A 28-year-old mechanic, Hafeez Ali said: “We had left the area only five minutes before the attack to go and cook our dinner. From our viewpoint on a hill, we could see three whirling dervishes dancing to a drummer, as hundreds formed a circle around them. Then came the explosion.

“We realised that it was a bomb blast. Two of us rushed down and saw the bodies scattered all around, mostly children. We also saw the drum beater dead and his exploded drum was lying nearby.”

Teenage suicide bomber

Sarfraz Bugti, the province’s home minister, told AFP the blast was carried out by a teenage suicide bomber.

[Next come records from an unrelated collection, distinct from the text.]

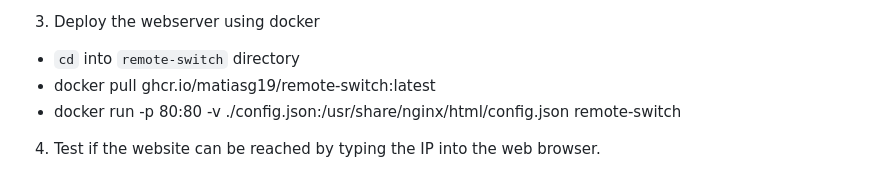
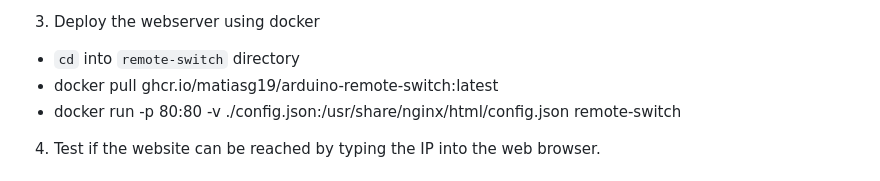
Before and after one commit to MatiasG19/arduino-remote-switch, a Markdown page: docs/BuildInstructions.md, the part around the change. Rendered like a GitHub page.

```diff
--- a/docs/BuildInstructions.md
+++ b/docs/BuildInstructions.md
@@ -63,7 +63,7 @@ Recommended way is to deploy the website on a dedicated webserver due to problem
 3. Deploy the webserver using docker
 
 - `cd` into `remote-switch` directory
-- docker pull ghcr.io/matiasg19/remote-switch:latest
+- docker pull ghcr.io/matiasg19/arduino-remote-switch:latest
 - docker run -p 80:80 -v ./config.json:/usr/share/nginx/html/config.json remote-switch
 
 4. Test if the website can be reached by typing the IP into the web browser.
```
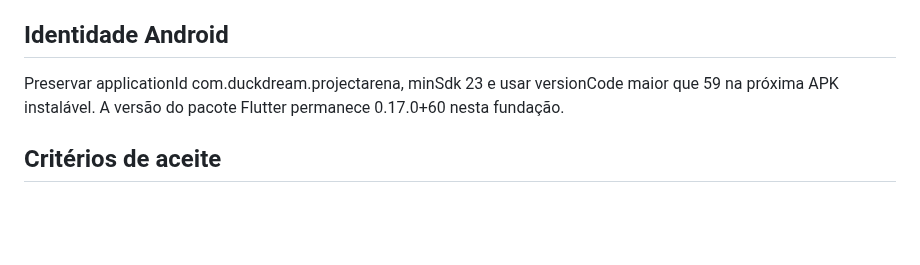
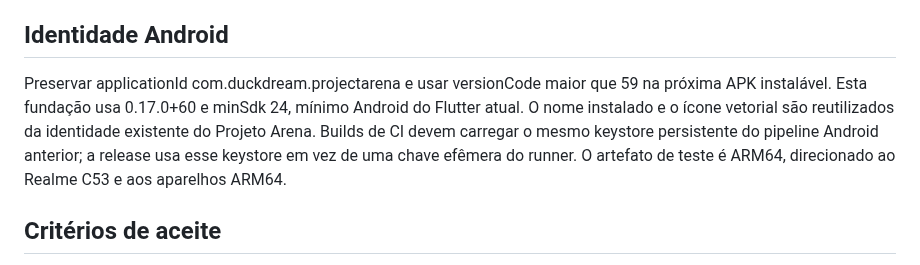
Before and after one commit to Coca69643/Neon-Breach, a Markdown page: flutter/ARCHITECTURE.md, the part around the change. GitHub-like rendering; blank space fills up the shorter version.

Commit message:
Correct Android minimum SDK and document release signing

```diff
--- a/flutter/ARCHITECTURE.md
+++ b/flutter/ARCHITECTURE.md
@@ -58,7 +58,7 @@ MATCH_LOADING apresenta somente uma prévia ambiental rotulada como SEM GAMEPLAY
 
 ## Identidade Android
 
-Preservar applicationId com.duckdream.projectarena, minSdk 23 e usar versionCode maior que 59 na próxima APK instalável. A versão do pacote Flutter permanece 0.17.0+60 nesta fundação.
+Preservar applicationId com.duckdream.projectarena e usar versionCode maior que 59 na próxima APK instalável. Esta fundação usa 0.17.0+60 e minSdk 24, mínimo Android do Flutter atual. O nome instalado e o ícone vetorial são reutilizados da identidade existente do Projeto Arena. Builds de CI devem carregar o mesmo keystore persistente do pipeline Android anterior; a release usa esse keystore em vez de uma chave efêmera do runner. O artefato de teste é ARM64, direcionado ao Realme C53 e aos aparelhos ARM64.
 
 ## Critérios de aceite
 
```
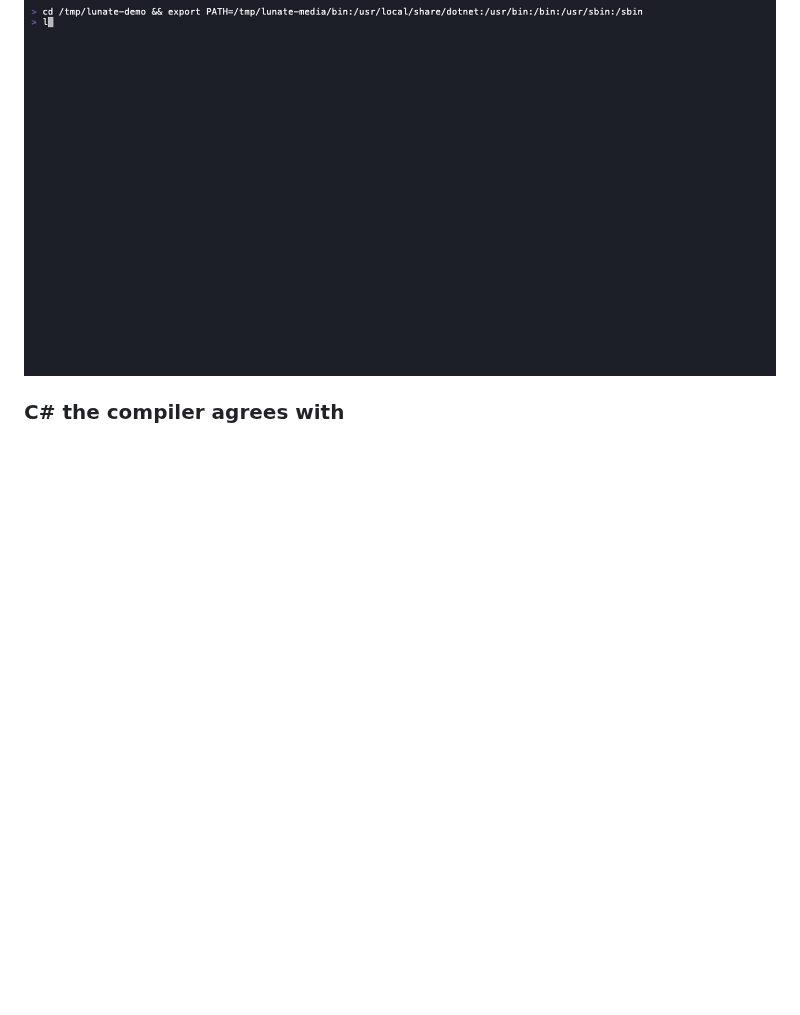
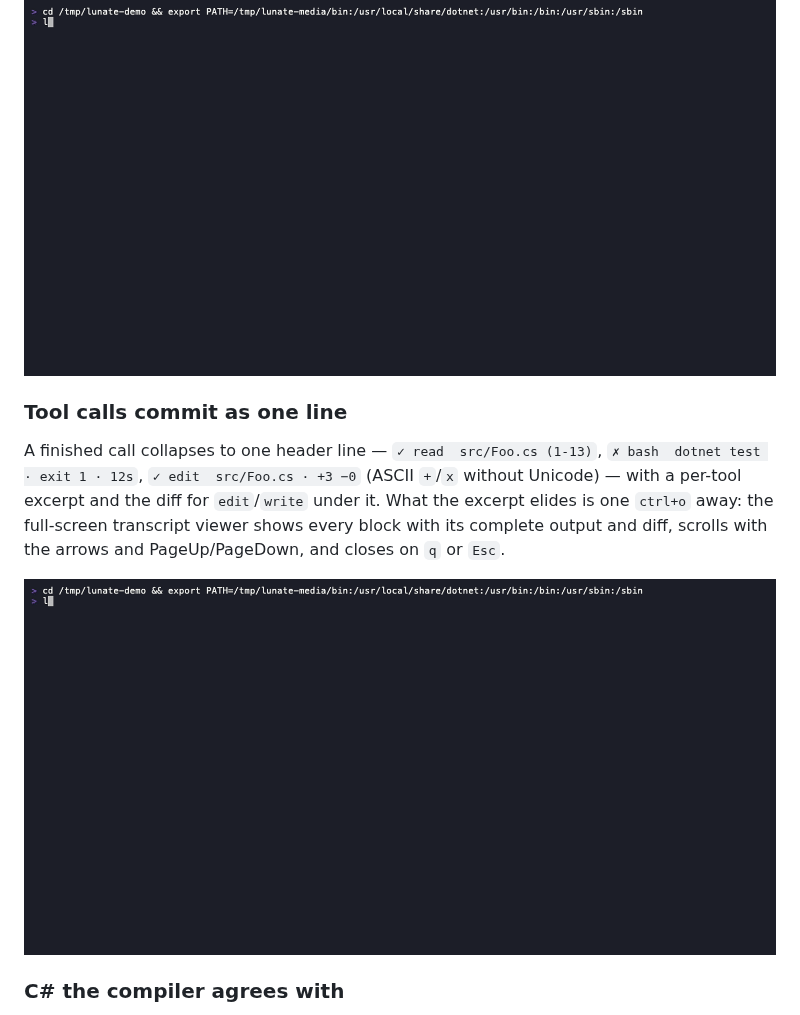
Before and after one commit to wdaniel1993/lunate, a Markdown page: README.md, the part around the change. Drawn GitHub-style; pictures changed too: docs/media/features/tools.gif (added); blank space fills up the shorter version.

Commit message:
docs(media): render the tool blocks and the ctrl+o viewer
Task 6.4: the features-tools tape drives the demo fixture through the
replay seam under the standard wrapper (its digest already matches this
environment) and shows the compact blocks committing, the Ctrl+O
transcript viewer opening on the full output, and q restoring the
scrollback. render-media.sh takes an optional tape-name filter so one
tape renders alone; the README gallery gains the tool-blocks section.

```diff
--- a/README.md
+++ b/README.md
@@ -116,6 +116,16 @@ and the change is printed as a diff before it lands. The result names the match
 (`exact`, `normalized` or `indent`), and an ambiguous edit is refused instead of guessed.
 
 ![Approving an edit and reading the diff in the live area](docs/media/features/diff.gif)
+
+### Tool calls commit as one line
+
+A finished call collapses to one header line — `✓ read  src/Foo.cs (1-13)`,
+`✗ bash  dotnet test · exit 1 · 12s`, `✓ edit  src/Foo.cs · +3 −0` (ASCII `+`/`x` without Unicode) —
+with a per-tool excerpt and the diff for `edit`/`write` under it. What the excerpt elides is one
+`ctrl+o` away: the full-screen transcript viewer shows every block with its complete output and
+diff, scrolls with the arrows and PageUp/PageDown, and closes on `q` or `Esc`.
+
+![Compact tool blocks and the Ctrl+O transcript viewer](docs/media/features/tools.gif)
 
 ### C# the compiler agrees with
 
```
Also changed, not shown: 3 other files.
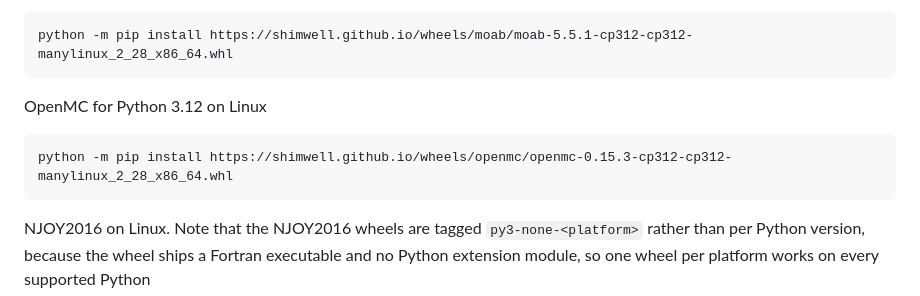
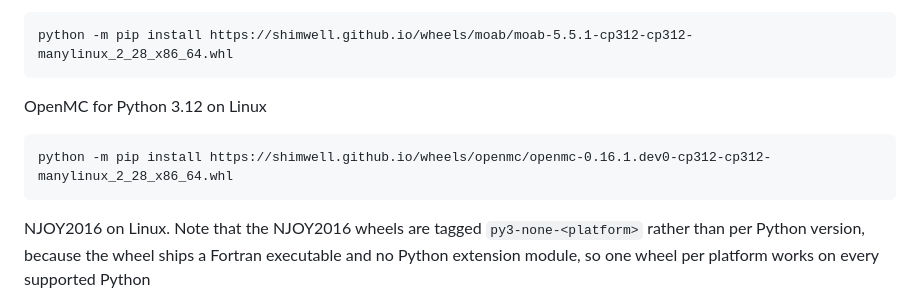
Before and after one commit to shimwell/wheels, a Markdown page: README.md, the part around the change. Rendered like a GitHub page.

Commit message:
Point the OpenMC install-from-file example at the 0.16.1.dev0 wheel

````diff
--- a/README.md
+++ b/README.md
@@ -99,7 +99,7 @@ python -m pip install https://shimwell.github.io/wheels/moab/moab-5.5.1-cp312-cp
 ```
 OpenMC for Python 3.12 on Linux
 ```
-python -m pip install https://shimwell.github.io/wheels/openmc/openmc-0.15.3-cp312-cp312-manylinux_2_28_x86_64.whl
+python -m pip install https://shimwell.github.io/wheels/openmc/openmc-0.16.1.dev0-cp312-cp312-manylinux_2_28_x86_64.whl
 ```
 NJOY2016 on Linux. Note that the NJOY2016 wheels are tagged `py3-none-<platform>` rather than per Python version, because the wheel ships a Fortran executable and no Python extension module, so one wheel per platform works on every supported Python
 ```
````
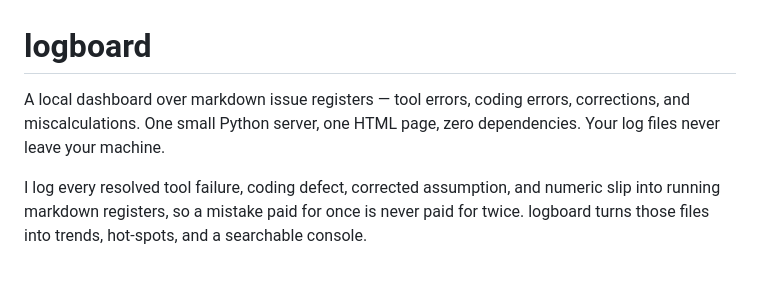
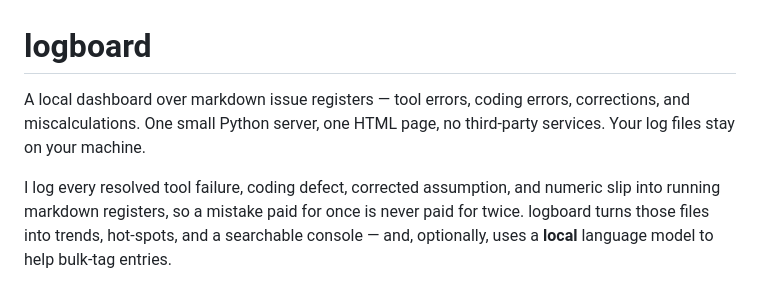
Before and after one commit to onwike/logboard, a Markdown page: README.md, the part around one of its changes. Drawn GitHub-style.

```diff
--- a/README.md
+++ b/README.md
@@ -1,8 +1,8 @@
 # logboard
 
-A local dashboard over markdown issue registers — tool errors, coding errors, corrections, and miscalculations. One small Python server, one HTML page, zero dependencies. Your log files never leave your machine.
+A local dashboard over markdown issue registers — tool errors, coding errors, corrections, and miscalculations. One small Python server, one HTML page, no third-party services. Your log files stay on your machine.
 
-I log every resolved tool failure, coding defect, corrected assumption, and numeric slip into running markdown registers, so a mistake paid for once is never paid for twice. logboard turns those files into trends, hot-spots, and a searchable console.
+I log every resolved tool failure, coding defect, corrected assumption, and numeric slip into running markdown registers, so a mistake paid for once is never paid for twice. logboard turns those files into trends, hot-spots, and a searchable console — and, optionally, uses a **local** language model to help bulk-tag entries.
 
 ![Dashboard in light mode — a live system with 259 entries; register text is redacted in the capture](docs/demo-light.png)
 
```
Also changed, not shown: other parts of README.md (+17 -2 lines), ROADMAP.md (+30 -0 lines).
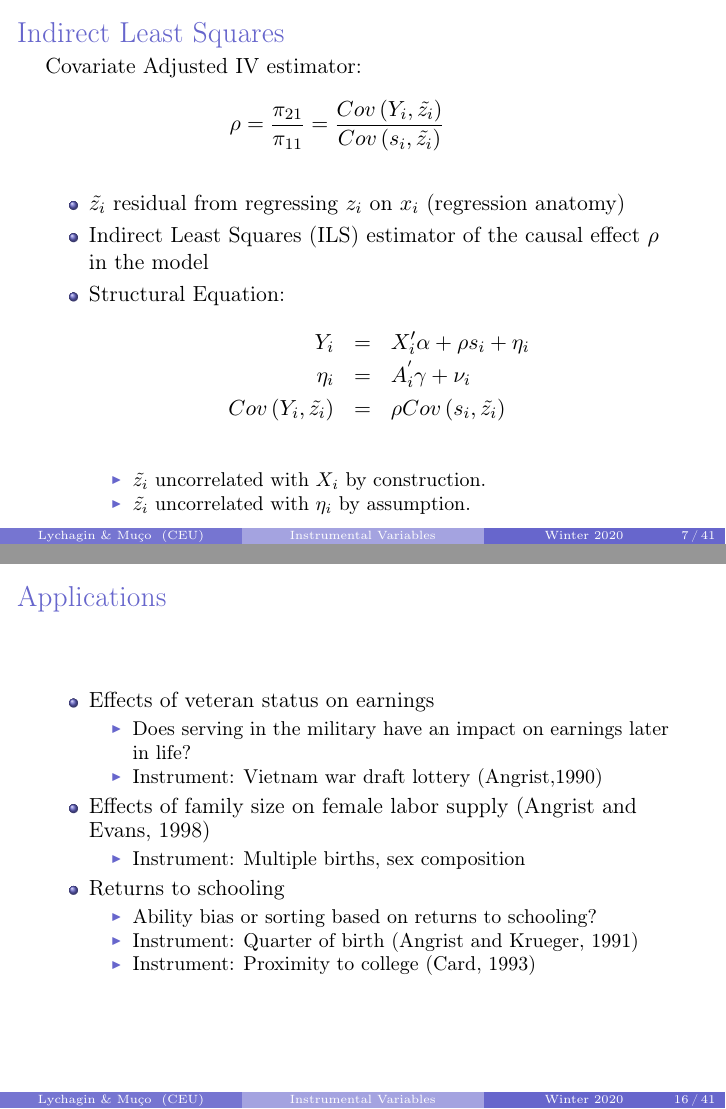
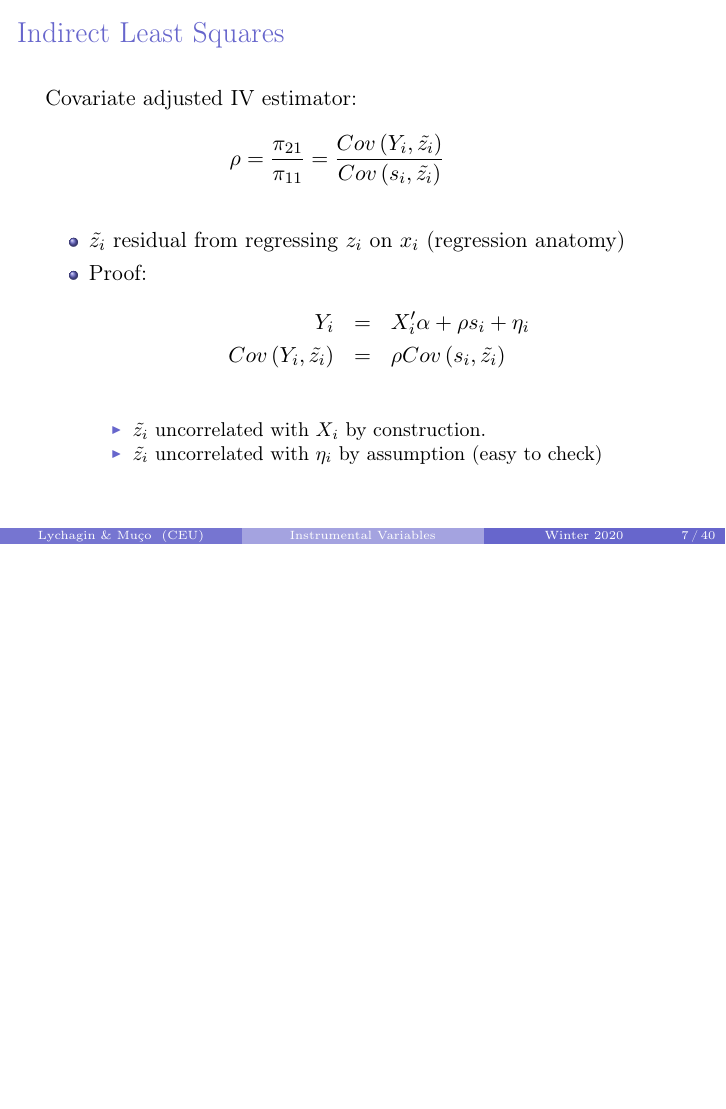
Before and after one commit to CEU-Economics-and-Business/Econometrics-2, LaTeX slides (week_3.tex): pages 7 and 16 of 41 before the commit and page 7 of 40 after it, the two joined at a grey line, the shorter picture padded with empty space. Compiled offline with pdfLaTeX.

Commit message:
Week 3 final version

```diff
--- a/week_3.tex
+++ b/week_3.tex
@@ -296,7 +290,7 @@ Today
 \frametitle{Indirect Least Squares}
 
 
- Covariate Adjusted IV estimator:
+Covariate adjusted IV estimator:
 \begin{eqnarray*}
   \rho=\frac{\pi_{21}}{\pi_{11}}=\frac{Cov\left(Y_{i}, \tilde{z_{i}}\right)}{Cov\left(s_{i},\tilde{ z_{i}}\right)}
 \end{eqnarray*}
@@ -304,16 +298,14 @@ Today
 
 
 \item $\tilde{z_{i}}$ residual from regressing $z_{i}$ on $x_{i}$ (regression anatomy)
-\item Indirect Least Squares (ILS) estimator of the causal effect $\rho$ in the model
-\item Structural Equation:
+\item Proof:
 \begin{eqnarray*}
   Y_{i} &=& X_{i}' \alpha+ \rho s_{i}+\eta_{i}  \\
-  \eta_{i}&=& A_{i}^{'}\gamma+ \nu_{i} \\
   Cov\left(Y_{i}, \tilde{z_{i}}\right)&=& \rho Cov\left(s_{i}, \tilde{z_{i}}\right)
 \end{eqnarray*}
       \begin {itemize}
      \item $\tilde{z_{i}}$ uncorrelated with $X_{i}$ by construction.
-     \item $\tilde{z_{i}}$ uncorrelated with $\eta_{i}$ by assumption.
+     \item $\tilde{z_{i}}$ uncorrelated with $\eta_{i}$ by assumption (easy to check)
 \end {itemize}
 \end {itemize}
 
@@ -487,30 +479,30 @@ s_{i}= X_{i}^{'}\pi_{10}+\pi_{11}z_{1i}+\pi_{12}z_{2i}+\pi_{13}z_{3i}+\xi_{i1}
 
 \end {itemize}
 \end {frame}
-
-\begin{frame}
-\frametitle{Applications}
-
-\begin{itemize}
-\item Effects of veteran status on earnings
-	\begin{itemize}
-		\item Does serving in the military have an impact on earnings later in life?
-		\item Instrument: Vietnam war draft lottery  (Angrist,1990)
-	\end{itemize}
-\item Effects of family size on female labor supply (Angrist and Evans, 1998)
-	\begin{itemize}
-		\item Instrument: Multiple births, sex composition
-	\end{itemize}
-\item Returns to schooling
-	\begin{itemize}
-		\item Ability bias or sorting based on returns to schooling?
-		\item Instrument: Quarter of birth (Angrist and Krueger, 1991)
-		\item Instrument: Proximity to college (Card, 1993)
-	\end{itemize}
-
-\end{itemize}
-
-\end{frame}
+%
+%\begin{frame}
+%\frametitle{Applications}
+%
+%\begin{itemize}
+%\item Effects of veteran status on earnings
+%	\begin{itemize}
+%		\item Does serving in the military have an impact on earnings later in life?
+%		\item Instrument: Vietnam war draft lottery  (Angrist,1990)
+%	\end{itemize}
+%\item Effects of family size on female labor supply (Angrist and Evans, 1998)
+%	\begin{itemize}
+%		\item Instrument: Multiple births, sex composition
+%	\end{itemize}
+%\item Returns to schooling
+%	\begin{itemize}
+%		\item Ability bias or sorting based on returns to schooling?
+%		\item Instrument: Quarter of birth (Angrist and Krueger, 1991)
+%		\item Instrument: Proximity to college (Card, 1993)
+%	\end{itemize}
+%
+%\end{itemize}
+%
+%\end{frame}
 
 
 \begin{frame}
```
Also changed, not shown: week_3.tex (42 more changed lines).
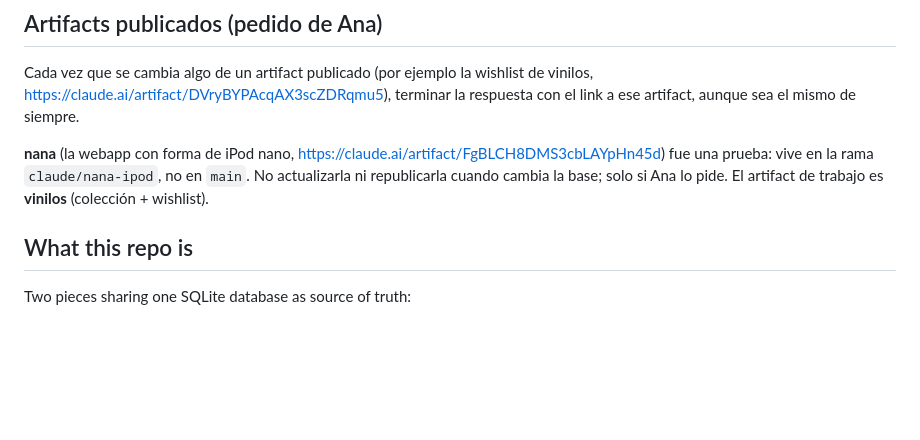
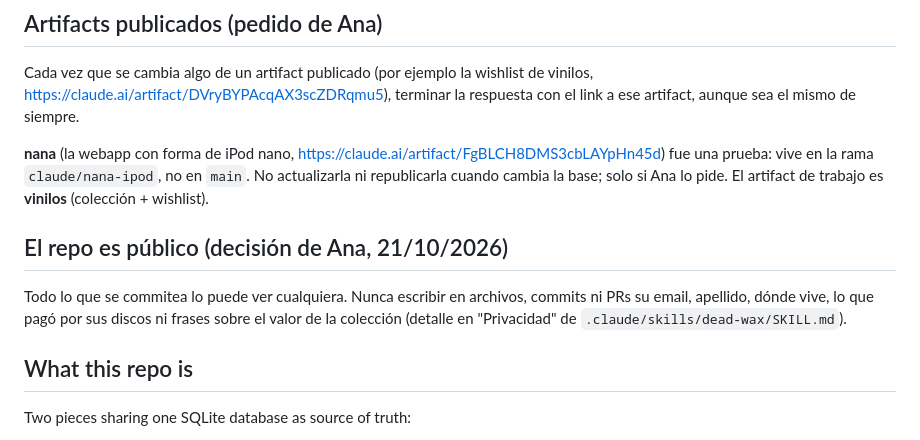
Before and after one commit to rawwwpower/deadwax, a Markdown page: CLAUDE.md, the part around the change. Drawn GitHub-style; blank space fills up the shorter version.

Commit message:
CLAUDE.md: el repo es público, regla de privacidad para todas las sesiones
Co-Authored-By: Claude Opus 5.5 <noreply@anthropic.com>
Claude-Session: https://claude.ai/code/session_01D88kU1QkuTVeGZkHNRwQxh

```diff
--- a/CLAUDE.md
+++ b/CLAUDE.md
@@ -19,6 +19,10 @@ o se compre algo.
 Cada vez que se cambia algo de un artifact publicado (por ejemplo la wishlist de vinilos, https://claude.ai/artifact/DVryBYPAcqAX3scZDRqmu5), terminar la respuesta con el link a ese artifact, aunque sea el mismo de siempre.
 
 **nana** (la webapp con forma de iPod nano, https://claude.ai/artifact/FgBLCH8DMS3cbLAYpHn45d) fue una prueba: vive en la rama `claude/nana-ipod`, no en `main`. No actualizarla ni republicarla cuando cambia la base; solo si Ana lo pide. El artifact de trabajo es **vinilos** (colección + wishlist).
+
+## El repo es público (decisión de Ana, 21/10/2026)
+
+Todo lo que se commitea lo puede ver cualquiera. Nunca escribir en archivos, commits ni PRs su email, apellido, dónde vive, lo que pagó por sus discos ni frases sobre el valor de la colección (detalle en "Privacidad" de `.claude/skills/dead-wax/SKILL.md`).
 
 ## What this repo is
 
```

“We have found body parts of the bomber which place his age at around 16 to 18,” he said.

The announcement lent credence to a claim of responsibility by the Islamic State group, which released a photo overnight of the purported attacker — a dark-skinned youth dressed in white tunic with a green backpack — via its affiliated Amaq news agency.

It was the second major assault claimed by the Middle-East based outfit in as many months. It followed a raid on a police academy in the same province that killed 61 people.

Militant sources in the province have told AFP that IS has now forged alliances with local affiliates including the anti-Shiite Lashkar-e-Jhangvi group.

According to the sources, they had earlier struggled to gain a foothold in Pakistan because of competition from already established groups,